Humility in EBT

I am wondering about the idea of humility in EBT. Is it a good or a bad quality?
One of the reasons I ask, is that I recently read this (about his meeting with a senior monk):
where the author, Ajahn Brahm, writes:

Little did I know that the great Mahāthera was to make the tea himself for us! I was stunned by such humility.

I was myself stunned by this sentence, since making tea for a guest is certainly something quite normal in my world, and not a particular sign of humility.
In Christian religion even the Pope makes a big show of humility, for example by washing and kissing criminals feet:

This seems very far apart from Theravada Buddhism as currently practiced, where it’s more like the lay people and junior monks who wash the feet of the ‘Ajahns’.

So how was humility understood in EBT? And was it recommended? Also to monks?


It is very normal, but imagine if Obama had made tea for you himself if you had visited the White House during his administration!

The way I read it, it was more of a statement of how much the writer had built up the reputation of his host in his own mind.


I hope it is welcome to note that I have a really warm fondness for your questions. Anyway, here’s my 1 minute attempt at answering a couple aspects of your Q.

Often in human culture, the significance of things is in the meanings built up around particular contexts, and the actions themselves have no inherent meaning.

When I use the following example, I’m not drawing any other likeness then to highlight how context may colour meaning… while tea making is, indeed, a totally normal thing would you not even bat an eye lid if you went round to Buckingham Palace and the queen herself made you a cup of tea?

Naturally the queen has accrued her ‘status’ by a totally different system of values to that of Ajahn Brahm, but guess a point they have in common is that for their different reasons they are so highly revered that they don’t ever have to make a cup of tea if they don’t want to (as so many are desperate to do it for them). When they do so anyway, it might be reasonably taken as some light-hearted indicator of how they themselves relate to privileges available to them.

The Buddha washed his own feet (eg. SN4.7) and also washed up after a monk who had soiled himself (Kd8).


that’s a cool comparison and makes things clearer thanks! Though for me it’s more someone like say Gustavo Dudamel who is a hero for me (btw a lot of musicians in his orchestra were Soka members), and indeed I would be honored - if not stunned - if he made tea for me :slight_smile:


thank you! and I appreciate your replies :smiley: and your tolerance when my curiosity leads me a bit off topic sometimes! :wink: With metta :grinning:


In the larger sense (as in beyond the necessary constraints of a forum), I think your questions are totally on topic! One of the suttas that allowed me to feel a little safer exploring Buddhism when I first arrived at it’s door was MN47. It and a few others gave me confidence that this is a teaching most absolutely about inquiry. This was just as well for me, because my orientation is to attempt to rip a thing to shreds and if something is left standing afterwards then perhaps consider it trustworthy.

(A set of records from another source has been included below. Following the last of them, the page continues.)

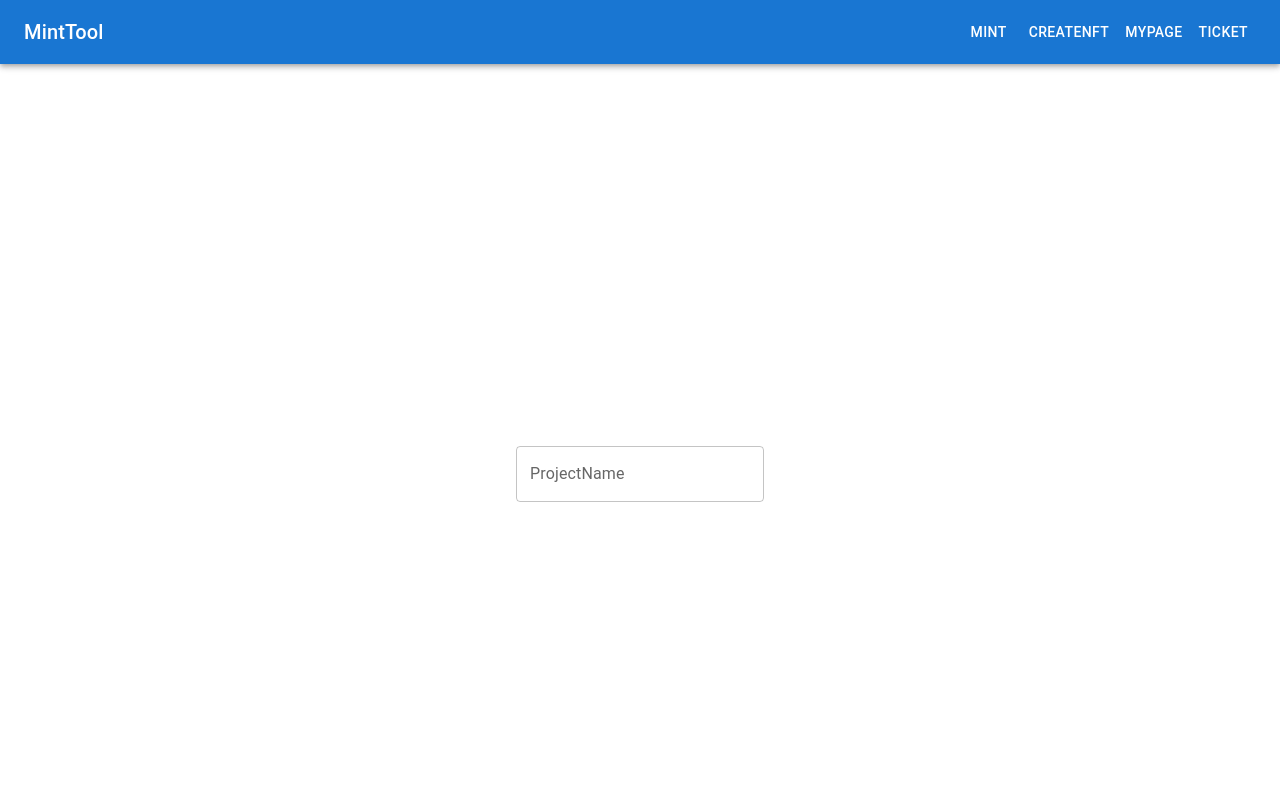
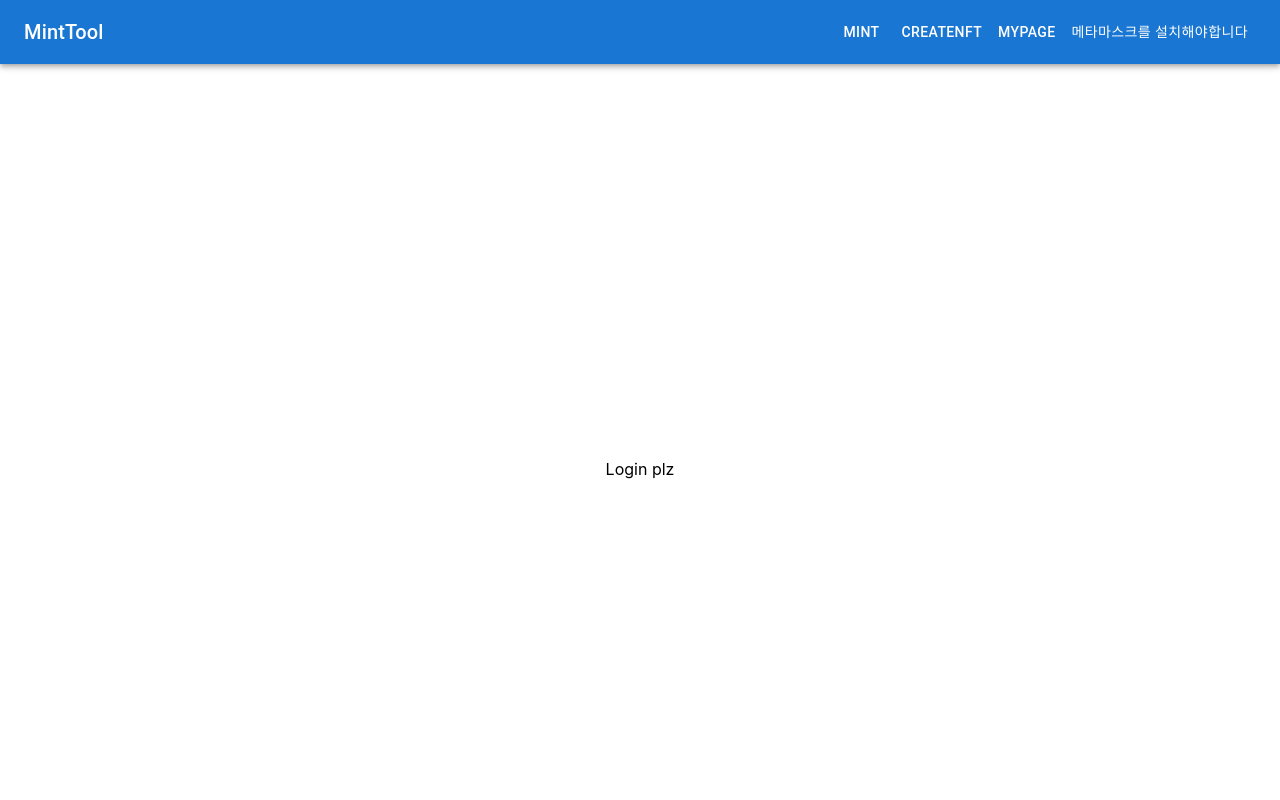
Before and after one commit to codestates/BEB-04-final-mintool, a Next.js app: page /mypage in a window 1280 px wide. Shown: the top 800 px of the page. Built offline with nearby package versions, Linux system fonts and the light colour scheme.

Commit message:
Feat : context 를 통한 로그인 기능

```diff
--- a/components/MetamaskLogin/MetamaskLogin.js
+++ b/components/MetamaskLogin/MetamaskLogin.js
@@ -1,18 +1,22 @@
+import { Button } from "@mui/material";
 import React, { useEffect, useState } from "react";
+import { useAppContext } from "../../context/state";
 //css
-import styles from './MetaMaskLogin.module.css';
+// import styles from './MetaMaskLogin.module.css';
 
-const MetaMaskLogin = ({cb}) => {
+const MetaMaskLogin = ({ cb }) => {
     const [isMetaMask, setIsMetaMask] = useState(false);
-    const [account, setAccount] = useState('');
-    // console.log(isMetaMask, account)
+    // const [account, setAccount] = useState('');
+    const context = useAppContext();
+    const account = context.accountAddress;
+    const setAccount = context.changeAccountAddress;
 
-    const handleAccountsChanged = (accounts)=>{
+    const handleAccountsChanged = (accounts) => {
         // console.log("acc changed", accounts)
-        if(accounts.length === 0){
+        if (accounts.length === 0) {
             setAccount('');
         }
-        else if(accounts[0] !== account){
+        else if (accounts[0] !== account) {
             setAccount(accounts[0]);
         }
     }
@@ -21,32 +25,32 @@ const MetaMaskLogin = ({cb}) => {
         const { ethereum } = window;
         if (ethereum && ethereum.isMetaMask) {
             setIsMetaMask(true);
-            ethereum.on('accountsChanged',handleAccountsChanged)
-            ethereum.request({method: 'eth_accounts'}).then(accounts=>{ if(accounts.length>0) {setAccount(accounts[0]); }})
+            ethereum.on('accountsChanged', handleAccountsChanged)
+            ethereum.request({ method: 'eth_accounts' }).then(accounts => { if (accounts.length > 0) { setAccount(accounts[0]); } })
+            // .then(console.log)
+            // console.log(account);
         }
     }, [])
 
     const onClickConnect = async () => {
-        if(account.length === 0){
+        if (account.length === 0) {
             try {
                 const { ethereum } = window;
                 await ethereum.request({ method: 'eth_requestAccounts' });
-            } catch(err) {console.error(err); }
+            } catch (err) { console.error(err); }
         }
-        else { if(cb) {cb(account)} }
+        else { if (cb) { cb(account) } }
     }
 
 
 
     return (
-        <>
-            <button onClick={onClickConnect} className={`${styles.changeFont} w3-button w3-block`}  >
-                {
-                isMetaMask ?  (account==='' ? '지갑연결' : account)  : '메타마스크를 설치해야합니다'
-                }
-            </button>
-            {/* <button onClick={()=>{console.log(account)}}>Hi</button> */}
-        </>
+        <Button color="inherit"  onClick={onClickConnect} disabled={ account.length > 0 ? true : false }>
+            {
+                // isMetaMask ? (account === '' ? '지갑연결' : account) : '메타마스크를 설치해야합니다'
+                isMetaMask ? (account === '' ? '지갑연결' : 'Logined') : '메타마스크를 설치해야합니다'
+            }
+        </Button>
     )
 }
 
--- /dev/null
+++ b/components/SearchProject/SearchProject.tsx
@@ -0,0 +1,80 @@
+import {  Card,  CardContent, CardMedia, Chip, CircularProgress, Divider, TextField, Typography } from "@mui/material";
+import { NextPage } from "next";
+import { useState } from "react";
+
+const SearchProject = () => {
+
+    const [projectName, setProjectName] = useState<string>('');
+    const [metaDataArr, setMetaDataArr] = useState<Array<any>>([]);
+    const [isWaiting, setIsWainting] = useState<Boolean>(false);
+
+
+    const handleEnter = () => {
+        setIsWainting(true);
+        fetch(`/api/fs/${projectName}`, { method: "POST", })
+            .then(r => r.json())
+            .then(x => { setIsWainting(false); console.log(x, Object.keys(x.meta), Object.values(x.meta)); setMetaDataArr(Object.values(x.meta)); return x; })
+        // .then(rj => setMetaDataArr(Object.values(rj.meta)))
+
+    }
+
+    return (
+        <div className="container">
+            <TextField
+                onChange={(e) => { setProjectName(e.target.value) }}
+                onKeyUp={(e) => { if (e.key === 'Enter') { handleEnter() } }}
+                value={projectName}
+                label="ProjectName" />
+            {isWaiting ? <CircularProgress/> : <></>}
+            <div className="HorizontalContainer">
+                {metaDataArr.map((metaData, idx) => {
+                    const metaDataObj: any = metaData.object ?? null;
+                    const imgSrc = `http://${metaDataObj.image}`;
+                    return (
+                        <div style={{ margin: '5px' }} key={metaDataObj.name}>
+                            <Card>
+                                <CardContent>
+                                    <span>{metaDataObj.name}</span>
+                                </CardContent>
+                                <Divider></Divider>
+                                <CardMedia
+                                    component="img"
+                                    height="200"
+                                    image={imgSrc}
+                                    alt="NFT Image"
+                                />
+                                <Divider>
+                                    <Chip label="Attributes"></Chip>
+                                </Divider>
+                                <CardContent>
+
+                                    {
+                                        metaDataObj.attributes.map((attrObj: any) => {
+                                            return (
+                                                <div key={attrObj?.trait_type}>
+                                                    <span>{attrObj?.trait_type} : {attrObj?.value}</span>
+
+                                                </div>
+                                            )
+                                        })
+                                    }
+                                </CardContent>
+                                <Divider>
+                                    <Chip label="metaData"></Chip>
+                                </Divider>
+                                <CardContent>
+                                    <TextField multiline value={JSON.stringify(metaDataArr[idx].object)} inputProps={{ readOnly: true }}></TextField>
+                                </CardContent>
+                            </Card>
+                        </div>
+                    )
+                })}
+            </div>
+        </div>
+    )
+
+
+}
+
+
+export default SearchProject
--- a/components/appbar/TopAppbar.tsx
+++ b/components/appbar/TopAppbar.tsx
@@ -4,13 +4,14 @@ import Box from '@mui/material/Box';
 import Toolbar from '@mui/material/Toolbar';
 import Typography from '@mui/material/Typography';
 import Button from '@mui/material/Button';
-import IconButton from '@mui/material/IconButton';
-import MenuIcon from '@mui/icons-material/Menu';
 import { useRouter } from 'next/router';
 import { ButtonBase } from '@mui/material';
+import { useAppContext } from '../../context/state';
+import MetaMaskLogin from '../MetamaskLogin/MetamaskLogin'
 
 export default function TopAppbar() {
   const router = useRouter();
+  const context = useAppContext();
 
   return (
     <Box sx={{ flexGrow: 1 }}>
@@ -34,7 +35,9 @@ export default function TopAppbar() {
             <Button color="inherit" onClick={() => { router.push('/mint') }} >Mint</Button>
             <Button color="inherit" onClick={() => { router.push('/createnft') }} >CreateNFT</Button>
             <Button color="inherit" onClick={() => { router.push('/mypage') }} >MyPage</Button>
-            <Button color="inherit" onClick={() => { router.push('/ticket') }} >Ticket</Button>
+            {/* <Button color="inherit" onClick={() => { router.push('/login') }} >Login</Button> */}
+            <MetaMaskLogin cb={()=>{}}></MetaMaskLogin>
+            {/* <Button color="inherit" onClick={()=>{ console.log(context) }}>contextTest</Button> */}
           </div>
         </Toolbar>
       </AppBar>
--- /dev/null
+++ b/context/state.tsx
@@ -0,0 +1,26 @@
+import { createContext, useContext, useState } from "react";
+
+const AppContext = createContext<any>({
+  accountAddress : "",
+  toggleLoginState : ()=>{}
+});
+
+export function AppWrapper({ children } : any) {
+  const [accountAddress, setAccountAddress] = useState<string>("");
+
+
+  const sharedState = {
+    accountAddress : accountAddress,
+    changeAccountAddress : (account : string )=>{setAccountAddress(account)}
+  }
+
+  return (
+    <AppContext.Provider value={sharedState}>
+      {children}
+    </AppContext.Provider>
+  );
+}
+
+export function useAppContext() {
+  return useContext(AppContext);
+}
--- a/pages/mint/index.tsx
+++ b/pages/mint/index.tsx
@@ -1,12 +1,14 @@
-
+import { useAppContext } from '../../context/state';
 
 const mintpage = ()=>{
+    const context = useAppContext();
+
     return (
         <div className="container">
             mint page
             <div>
 
-
+            <button onClick={()=>{console.log(context)}}></button>
             </div>
         </div>
     )
--- a/pages/mypage/index.tsx
+++ b/pages/mypage/index.tsx
@@ -1,77 +1,18 @@
-import { ExpandMore } from "@mui/icons-material";
-import { Button, Card, CardActions, CardContent, CardMedia, Chip, CircularProgress, Divider, TextField, Typography } from "@mui/material";
 import { NextPage } from "next";
-import { useState } from "react";
+import { useAppContext } from "../../context/state";
+import SearchProject  from "../../components/SearchProject/SearchProject"
 
 const MyPage: NextPage = () => {
-    const [projectName, setProjectName] = useState<string>('');
-    const [metaDataArr, setMetaDataArr] = useState<Array<any>>([]);
-    const [isWaiting, setIsWainting] = useState<Boolean>(false);
-
-
-
-    const handleEnter = () => {
-        setIsWainting(true);
-        fetch(`/api/fs/${projectName}`, { method: "POST", })
-            .then(r => r.json())
-            .then(x => { setIsWainting(false); console.log(x, Object.keys(x.meta), Object.values(x.meta)); setMetaDataArr(Object.values(x.meta)); return x; })
-        // .then(rj => setMetaDataArr(Object.values(rj.meta)))
-
-    }
+    const context = useAppContext();
 
     return (
-        <div className="container">
-            <TextField
-                onChange={(e) => { setProjectName(e.target.value) }}
-                onKeyUp={(e) => { if (e.key === 'Enter') { handleEnter() } }}
-                value={projectName}
-                label="ProjectName" />
-            {isWaiting ? <CircularProgress/> : <></>}
-            <div className="HorizontalContainer">
-                {metaDataArr.map((metaData, idx) => {
-                    const metaDataObj: any = metaData.object ?? null;
-                    const imgSrc = `http://${metaDataObj.image}`;
-                    return (
-                        <div style={{ margin: '5px' }} key={metaDataObj.name}>
-                            <Card>
-                                <CardContent>
-                                    <span>{metaDataObj.name}</span>
-                                </CardContent>
-                                <Divider></Divider>
-                                <CardMedia
-                                    component="img"
-                                    height="200"
-                                    image={imgSrc}
-                                    alt="NFT Image"
-                                />
-                                <Divider>
-                                    <Chip label="Attributes"></Chip>
-                                </Divider>
-                                <CardContent>
-
-                                    {
-                                        metaDataObj.attributes.map((attrObj: any) => {
-                                            return (
-                                                <div key={attrObj?.trait_type}>
-                                                    <span>{attrObj?.trait_type} : {attrObj?.value}</span>
-
-                                                </div>
-                                            )
-                                        })
-                                    }
-                                </CardContent>
-                                <Divider>
-                                    <Chip label="metaData"></Chip>
-                                </Divider>
-                                <CardContent>
-                                    <TextField multiline value={JSON.stringify(metaDataArr[idx].object)} inputProps={{ readOnly: true }}></TextField>
-                                </CardContent>
-                            </Card>
-                        </div>
-                    )
-                })}
-            </div>
-        </div>
+        <>
+        {context.accountAddress.length > 0 ?
+        <SearchProject></SearchProject>
+        :
+        <div>Login plz</div>
+    }
+    </>
     )
 }
 
```
Also changed, not shown: lib/deploy.js (+9 -6 lines), pages/_app.js (+7 -3 lines), components/MetamaskLogin/MetaMaskLogin.module.css (added).
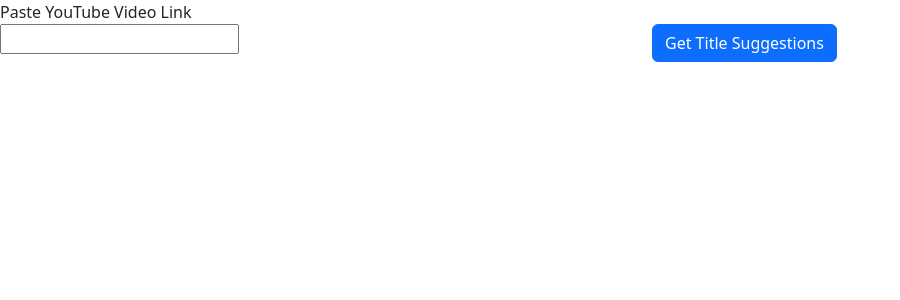
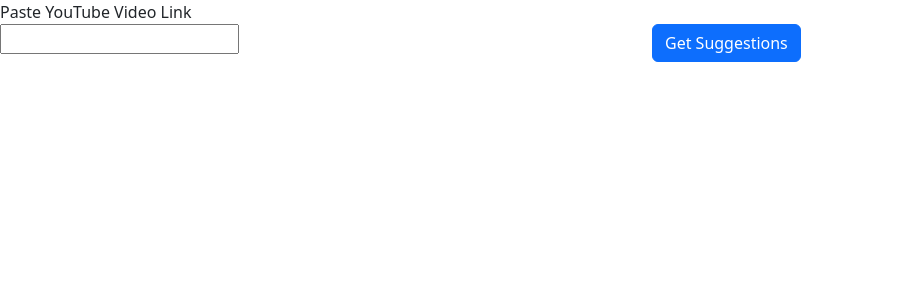
Before and after one commit to busycaesar/YouTube_Title_Assistant, a React (Create React App) app in the folder Frontend/: page / in a window 1280 px wide. Shown: the top 300 px of the page, without its empty margins (0-900 px from the left). Built offline with nearby package versions, Linux system fonts and the light colour scheme.

Commit message:
Refactor(Frontend): Form layout

```diff
--- a/Frontend/src/app.tsx
+++ b/Frontend/src/app.tsx
@@ -36,7 +36,7 @@ function App() {
             <input {...register("videoLink")} />
           </Col>
           <Col>
-            <Button type="submit">Get Title Suggestions</Button>
+            <Button type="submit">Get Suggestions</Button>
           </Col>
         </Row>
       </form>
```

That said, I was glad that I was only interested in doing a delicate, careful, peaceful ripping to shreds attempt; not least because I intuitively had a sense that this teaching goes well beyond the intellect.
Much metta.


Your question is not trivial as it questions current customs. I would distinguish three frameworks: 1. monastics & laypeople 2. senior monastics and their junior monastic students 3. humility as a general value in ‘Buddhism’.

to 1. even if the EBTs attitudes are all over the place I’d say the original position was quite clear: with leaving the householder life monastics were supposed to leave all considerations of praise and blame, high and low status behind. If you praise or blame is up to you, the lay person - the monastic is following dhamma-vinaya and that’s it. A monastic expecting laypeople to behave in a certain respectful way beyond normal courtesy is full of themselves and their social persona. (A CEO or politician etc. of course as well, but they don’t pretend to have left the social game behind).

to 2. Here a junior monastic directs their faith and devotion to a teacher who represents the highest goal. In this case the position of humility towards the teacher is self-chosen, and I would argue, necessary.

to 3. I’m actually not sure about this one. I’d say the EBT position is ‘do your job in a kind way’. The texts certainly don’t expect a king to be humble towards his subjects or a householder towards his slaves. Rather, ‘don’t mistreat them’, ‘be kind’, but also ‘know your place’. (?)